Massey University associate professor Andrea ‘t Mannetje sat on an elite World Health Organisation (WHO) working group in 2015, which found the chemical was a "probable carcinogen". But that report has been ignored by New Zealand regulators.
Glyphosate is the most widely used weed killer in the world and is the active ingredient in popular brands like Round Up.
The working group, which consisted of 18 expert scientists from all over the world, reviewed studies associated with weed killer and found there was "limited" evidence of cancer in humans exposed to the chemical, and "sufficient" evidence of cancer in experimental animals.
Speaking for the first time about her work on the subject, Ms 't Mannetje said the public has a right to know about the potential cancer concerns.
"The human evidence suggests from epidemiological studies that exposure to glyphosate, particularly long-term exposure over multiple years, is associated with Non-Hodgkin's lymphoma," she says.
"I think people probably change their behaviour once they know there is concern about a specific chemical, and people have the right to know so that they can make their own decisions."
However, regulators at the New Zealand Environmental Protection Agency (EPA) have decided to ignore that report, and have commissioned their own study into the chemical.
That report, carried out by a single New Zealand scientist, Wayne Temple, concluded that glyphosate is "unlikely to be genotoxic or carcinogenic in humans".
The EPA put forward Clark Ehlers, their Acting General Manager of Hazardous Substances, to respond to the queries from 1 NEWS.
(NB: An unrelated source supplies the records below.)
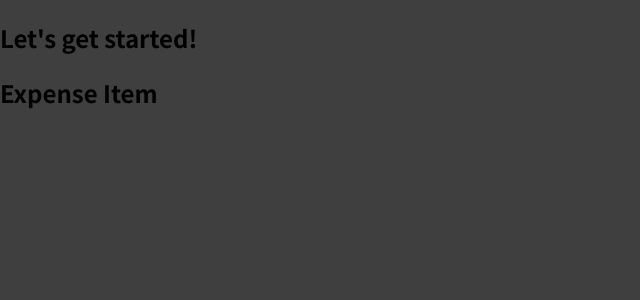
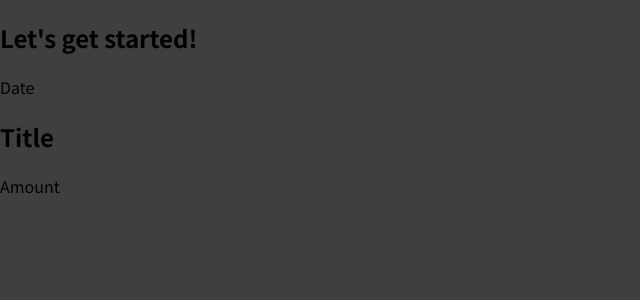
Before and after one commit to steppjason/react-expense-tracker, a JavaScript app: page / in a window 1280 px wide. Shown: the top 300 px of the page, without its empty margins (0-640 px from the left). Built offline with nearby package versions, Linux system fonts and the light colour scheme.

Commit message:
Expense item component

```diff
--- a/src/components/ExpenseItem.js
+++ b/src/components/ExpenseItem.js
@@ -1,5 +1,13 @@
 function ExpenseItem() {
-	return (<h2>Expense Item</h2>);
+	return (
+		<div>
+			<div>Date</div>
+			<div>
+				<h2>Title</h2>
+				<div>Amount</div>
+			</div>
+		</div>
+	)
 }
 
-export default ExpenseItem;
+export default ExpenseItem
```
Also changed, not shown: 1 other file (tests, documents, lock files or other folders).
"The New Zealand EPA stance on that is that glyphosate is safe to use, provided the instructions on the labels are followed," he says.
"The WHO IARC report looked at the inherent properties of that chemical and did not really consider the use pattern or how glyphosate is generally used, and thinking about how people are exposed to glyphosate."
While the New Zealand EPA has dismissed the WHO report and the chemical remains available for purchase and use, there has been plenty of action overseas, including bans, restrictions or other limitations in at least 30 countries, including the Netherlands, Portugal and Italy.
While in the US, several courts have ruled it does cause cancer, ordering the manufacturer to pay hundreds of millions of dollars in damages to claimants dying of Non-Hodgkin's lymphoma, and thousands of other cases are due to be heard on the same claim.
The manufacturer, Monsanto, now owned by German firm Bayer, continues to strenuously deny any cancer link and has appealed the court decisions.
Ms 't Mannetje continues to appeal to the EPA to change the chemical's classification.
"I think it would be good if the EPA classifies this chemical as a suspected carcinogen, because that really accurately reflects what the scientific evidence is for this chemical," she says.
"The New Zealand public has the right to know this."
That's not on the cards for now and with neither side backing down, the weed killer continues to fly off the shelves.
Do you have any information about glyphosate use in your area? Email Thomas.Mead@tvnz.co.nz.